While it definitely isn’t Australia’s most accessible beach, Refuge Cove is more than worth the effort it takes to get there. Ensconced inside the forested refuge of Wilson’s Promontory National Park, Refuge Cove gets its name from the protection it offers passing sailors. There aren’t any roads leading into this bay—which is accessible by boat or trail—and it’s a favorite of Australia’s yachting community in need of anchorage in storms. For all other visitors who are traveling on foot, Refuge Cove requires a 10-mile hike from the parking lot at Telegraph Saddle, with many opting to break the trip up by camping at Sealers Cove. There’s also a campsite in Refuge Cove at the southern end of the beach, where you can wake to the sound of waves striking sand and birds chirping in the trees. Watch the sunrise from golden sands that face the eastern horizon, and spend the day swimming in turquoise waters that seem clear enough to drink. If it weren’t for a rule that limits camping to a maximum of two nights in a row, it would be easy to spend the days swimming and suntanning—not wanting to head back home.

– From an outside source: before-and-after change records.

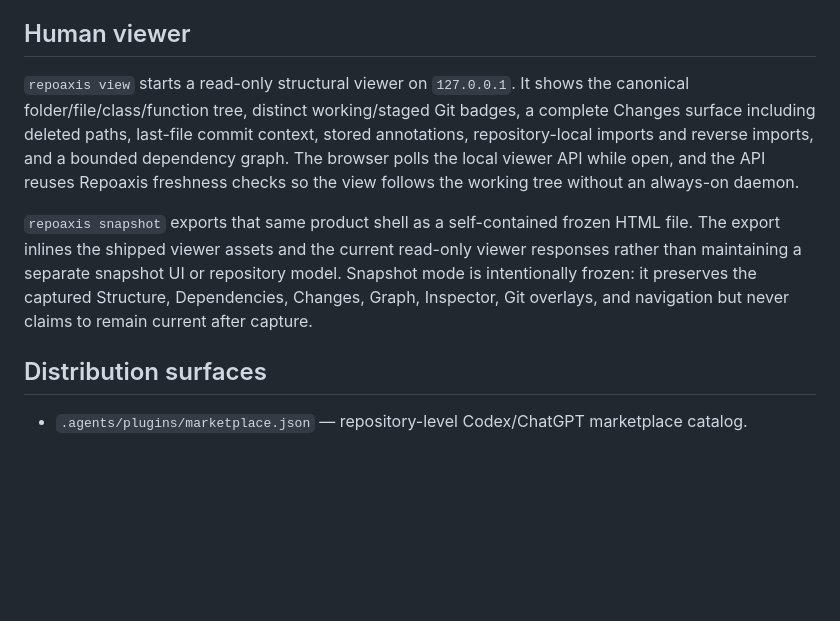
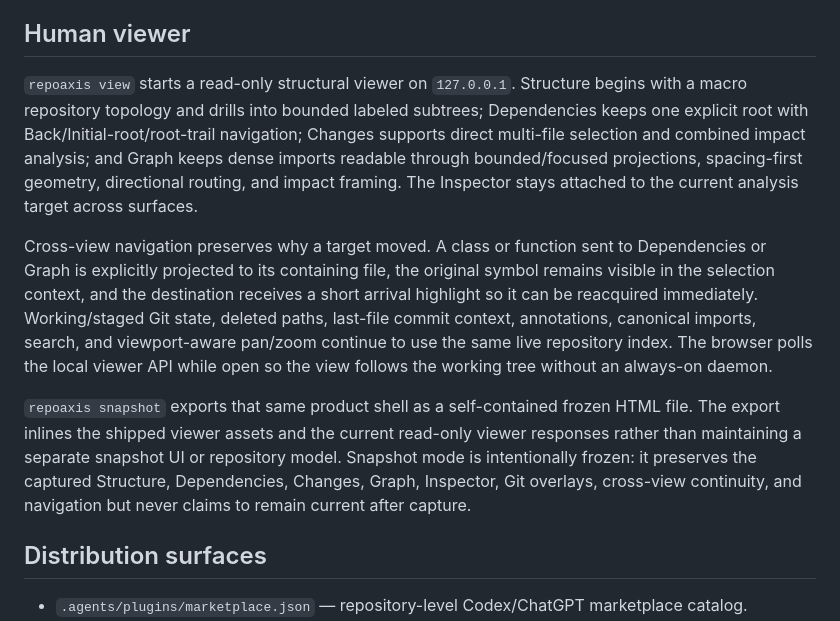
Before and after one commit to ictseoyoungmin/repoaxis, a Markdown page: README.md, the part around the change. Drawn GitHub-style; blank space fills up the shorter version.

Commit message:
Refresh human viewer overview for 0.15.0

```diff
--- a/README.md
+++ b/README.md
@@ -75,9 +75,11 @@ For local Claude Code development, see `docs/installation.md`. The CLI remains i
 
 ## Human viewer
 
-`repoaxis view` starts a read-only structural viewer on `127.0.0.1`. It shows the canonical folder/file/class/function tree, distinct working/staged Git badges, a complete Changes surface including deleted paths, last-file commit context, stored annotations, repository-local imports and reverse imports, and a bounded dependency graph. The browser polls the local viewer API while open, and the API reuses Repoaxis freshness checks so the view follows the working tree without an always-on daemon.
+`repoaxis view` starts a read-only structural viewer on `127.0.0.1`. Structure begins with a macro repository topology and drills into bounded labeled subtrees; Dependencies keeps one explicit root with Back/Initial-root/root-trail navigation; Changes supports direct multi-file selection and combined impact analysis; and Graph keeps dense imports readable through bounded/focused projections, spacing-first geometry, directional routing, and impact framing. The Inspector stays attached to the current analysis target across surfaces.
 
-`repoaxis snapshot` exports that same product shell as a self-contained frozen HTML file. The export inlines the shipped viewer assets and the current read-only viewer responses rather than maintaining a separate snapshot UI or repository model. Snapshot mode is intentionally frozen: it preserves the captured Structure, Dependencies, Changes, Graph, Inspector, Git overlays, and navigation but never claims to remain current after capture.
+Cross-view navigation preserves why a target moved. A class or function sent to Dependencies or Graph is explicitly projected to its containing file, the original symbol remains visible in the selection context, and the destination receives a short arrival highlight so it can be reacquired immediately. Working/staged Git state, deleted paths, last-file commit context, annotations, canonical imports, search, and viewport-aware pan/zoom continue to use the same live repository index. The browser polls the local viewer API while open so the view follows the working tree without an always-on daemon.
+
+`repoaxis snapshot` exports that same product shell as a self-contained frozen HTML file. The export inlines the shipped viewer assets and the current read-only viewer responses rather than maintaining a separate snapshot UI or repository model. Snapshot mode is intentionally frozen: it preserves the captured Structure, Dependencies, Changes, Graph, Inspector, Git overlays, cross-view continuity, and navigation but never claims to remain current after capture.
 
 ## Distribution surfaces
 
```
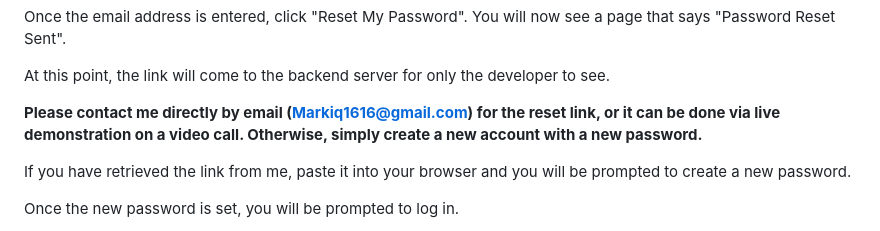
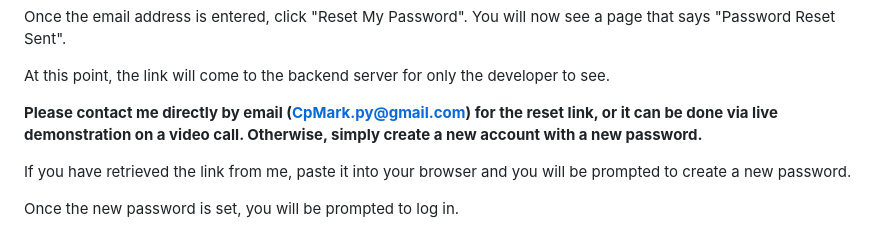
Before and after one commit to CP-Markiq-1616/Day-Night-Restaurant-Website-Application-Djanjo-, a Markdown page: README.md, the part around the change. GitHub-like rendering.

```diff
--- a/README.md
+++ b/README.md
@@ -99,7 +99,7 @@ Once the email address is entered, click "Reset My Password". You will now see a
 
 At this point, the link will come to the backend server for only the developer to see.
 
-**Please contact me directly by email (Markiq1616@gmail.com) for the reset link, or it can be done via live demonstration on a video call. Otherwise, simply create a new account with a new password.**
+**Please contact me directly by email (CpMark.py@gmail.com) for the reset link, or it can be done via live demonstration on a video call. Otherwise, simply create a new account with a new password.**
 
 If you have retrieved the link from me, paste it into your browser and you will be prompted to create a new password.
 
```
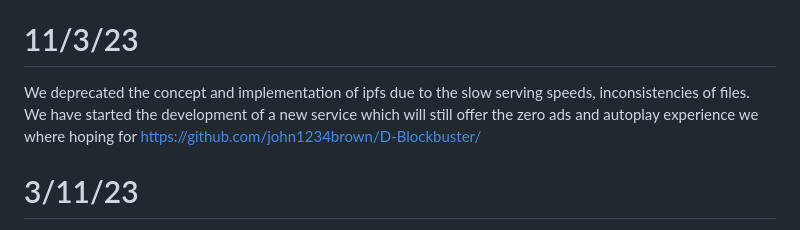
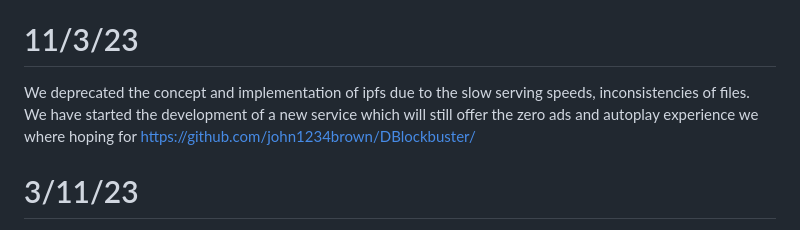
Before and after one commit to john1234brown/streampalv2, a Markdown page: README.md, the part around the change. Drawn GitHub-style.

```diff
--- a/README.md
+++ b/README.md
@@ -41,7 +41,7 @@ I would personally like to thank everyone for being patient with me along this j
 Also I hope yall are enjoying our already existing server providers if you haven't already be sure to download the pwa through brave browser with brave shield enabled to get ad free experience!
 
 # 11/3/23
-We deprecated the concept and implementation of ipfs due to the slow serving speeds, inconsistencies of files. We have started the development of a new service which will still offer the zero ads and autoplay experience we where hoping for https://github.com/john1234brown/D-Blockbuster/
+We deprecated the concept and implementation of ipfs due to the slow serving speeds, inconsistencies of files. We have started the development of a new service which will still offer the zero ads and autoplay experience we where hoping for https://github.com/john1234brown/DBlockbuster/
 # 3/11/23
 - Currently have a working Electron Node JS Application for File providers to be able to provide through smee just finishing on touching it up and making it easier to use with some drag and drop functions before releasing along with some configuration options which is going to require me to redo some of it quite a bit of its coding actually so it will be coming out soon Also Another Project will be working on is the Cache Database Provider incase there node is not receiving smee msgs but they where cached by database provider the database provider will ensure the file providers files will be accessible! basically this just listens in on them keeps a db of there ping.json Structure each provider you have that can provide a file you post a array list of them to the smee ensuring the system stays running! probably gonna have to include file size checks to ensure files wont go over something like 120mbs or something like this!
 - if you want to peep the nodeJS application you can at the replit link here https://replit.com/@JohnsFriends/StreamPal-Browser-Tool-In-NodeJS?v=1 havent pushed the electron update to the replit yet but will soon once i finish up the final touches!
```
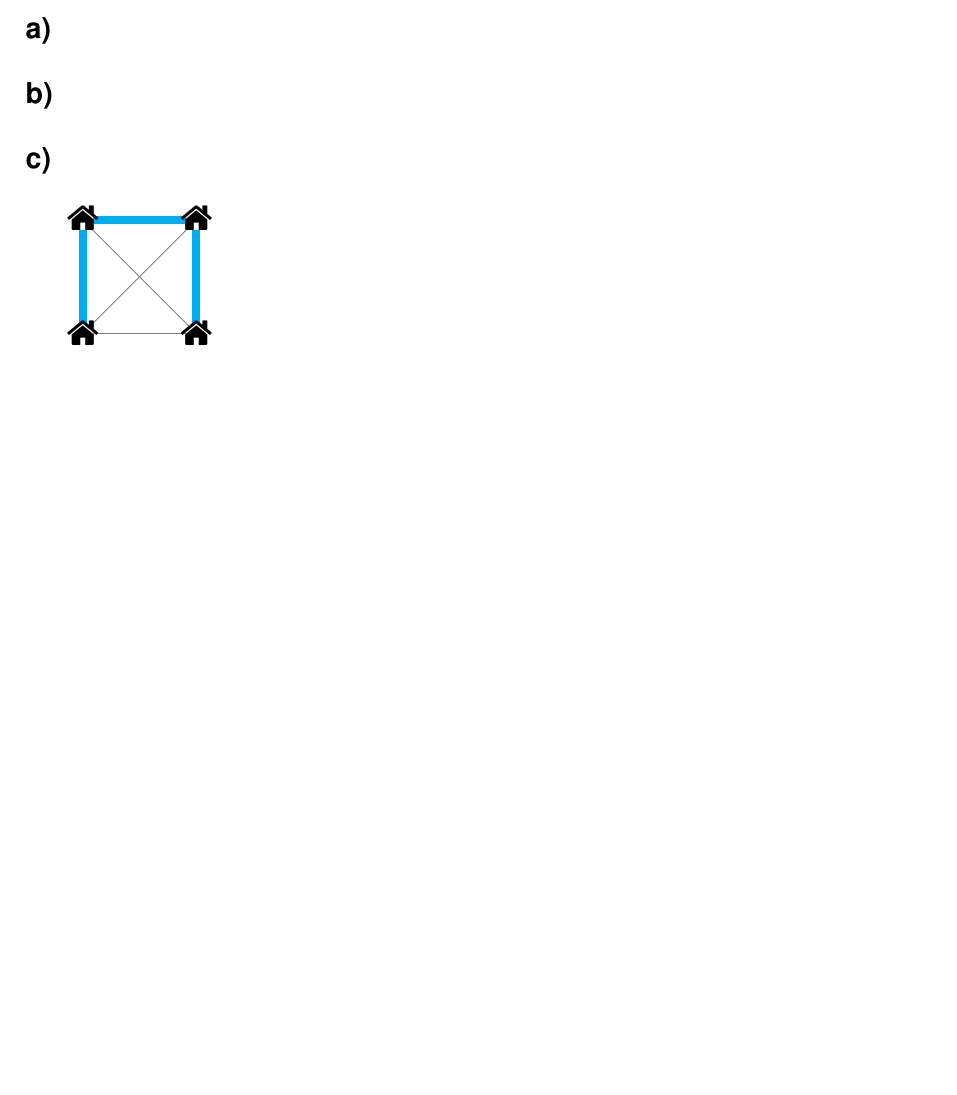
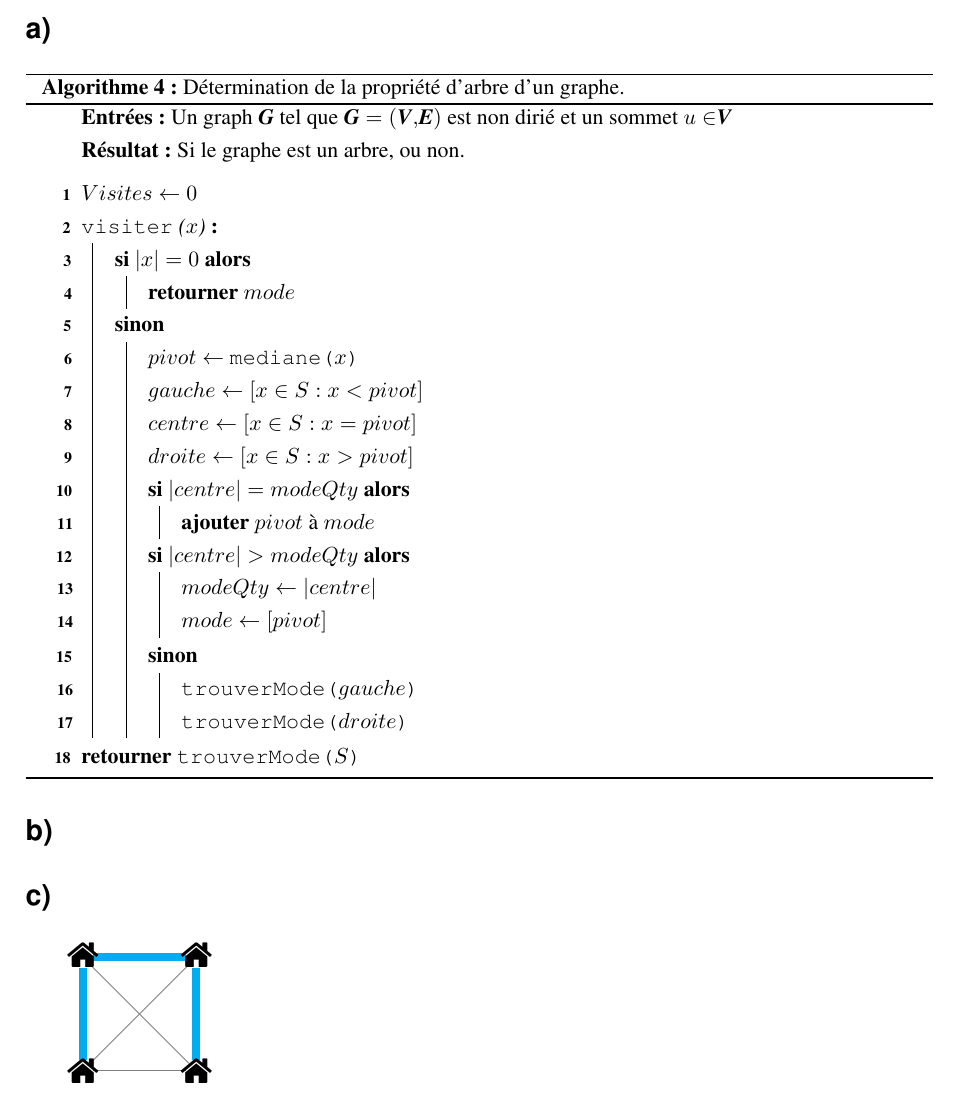
Before and after one commit to luc00110/Session3, a LaTeX book (IFT436/TP3tex/TP3.tex): part of page 7 of 7 before the commit and part of page 7 of 8 after it, cut so that both start at the same text, the shorter picture padded with empty space. Compiled offline with LaTeX, dvips and Ghostscript.

Commit message:
Moved foward
Added a)

```diff
--- a/IFT436/TP3tex/TP3.tex
+++ b/IFT436/TP3tex/TP3.tex
@@ -383,6 +383,52 @@ Si le graphe \G{} est considéré non dirigé, il y a plusieurs arrangements d'a
 
 \chapter{Question 3}
 \section{a)}
+
+\IncMargin{1em}
+\begin{algorithm}[H]
+
+  \caption{Détermination de la propriété d'arbre d'un graphe.}
+  \DontPrintSemicolon
+  \LinesNumbered
+  \SetAlgoLined
+  \SetKwFunction{Vis}{visiter}
+  \SetKwProg{Def}{}{:}{}
+
+  \KwIn{Un graph \G{} tel que $\G{}=(\V{},\E{})$ est non dirié et un sommet $u \in \V{}$}
+  \KwResult{Si le graphe est un arbre, ou non.}
+  \BlankLine
+  $Visites \leftarrow 0$\;
+
+  \Def{\Vis($x$)}{ %% RENDU ICIIIIIIIIIIIIIIIIIIIIIIIIIIIIIIIIIIIIIIIIIIIIIII
+
+    \If{$|x|=0$}{
+      \Return{$mode$}
+      }
+    \Else{
+      $pivot \leftarrow$ \Med{$x$}\;
+      $gauche \leftarrow [x \in S: x < pivot]$\;
+      $centre \leftarrow [x \in S: x = pivot]$\;
+      $droite \leftarrow [x \in S: x > pivot]$\;
+
+      \If{$|centre|=modeQty$}{
+        \textbf{ajouter} $pivot$ à $mode$\;
+      }
+
+      \If{$|centre|>modeQty$}{
+        $modeQty \leftarrow |centre|$\;
+        $mode \leftarrow [pivot]$
+      }
+
+      \Else{
+        \TMode{$gauche$}\;
+        \TMode{$droite$}
+      }
+    }
+  }
+  \Return{\TMode{$S$}}
+\end{algorithm}
+\DecMargin{1em}
+
 \section{b)}
 \section{c)}
 %%%% BLEU COMME DANS SON DOCUMENT
```
Also changed, not shown: IFT436/TP3tex/TP3.pdf, 3 other files.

Refuge Cove is located on the east coast of Wilson’s Promontory National Park. All hikers and campers must first make a booking at the Tidal River Visitor Center, or download an application from the Parks Victoria website. Since Refuge Cove is a backcountry location, all drinking water, supplies, and cooking equipment must be carried in by hand.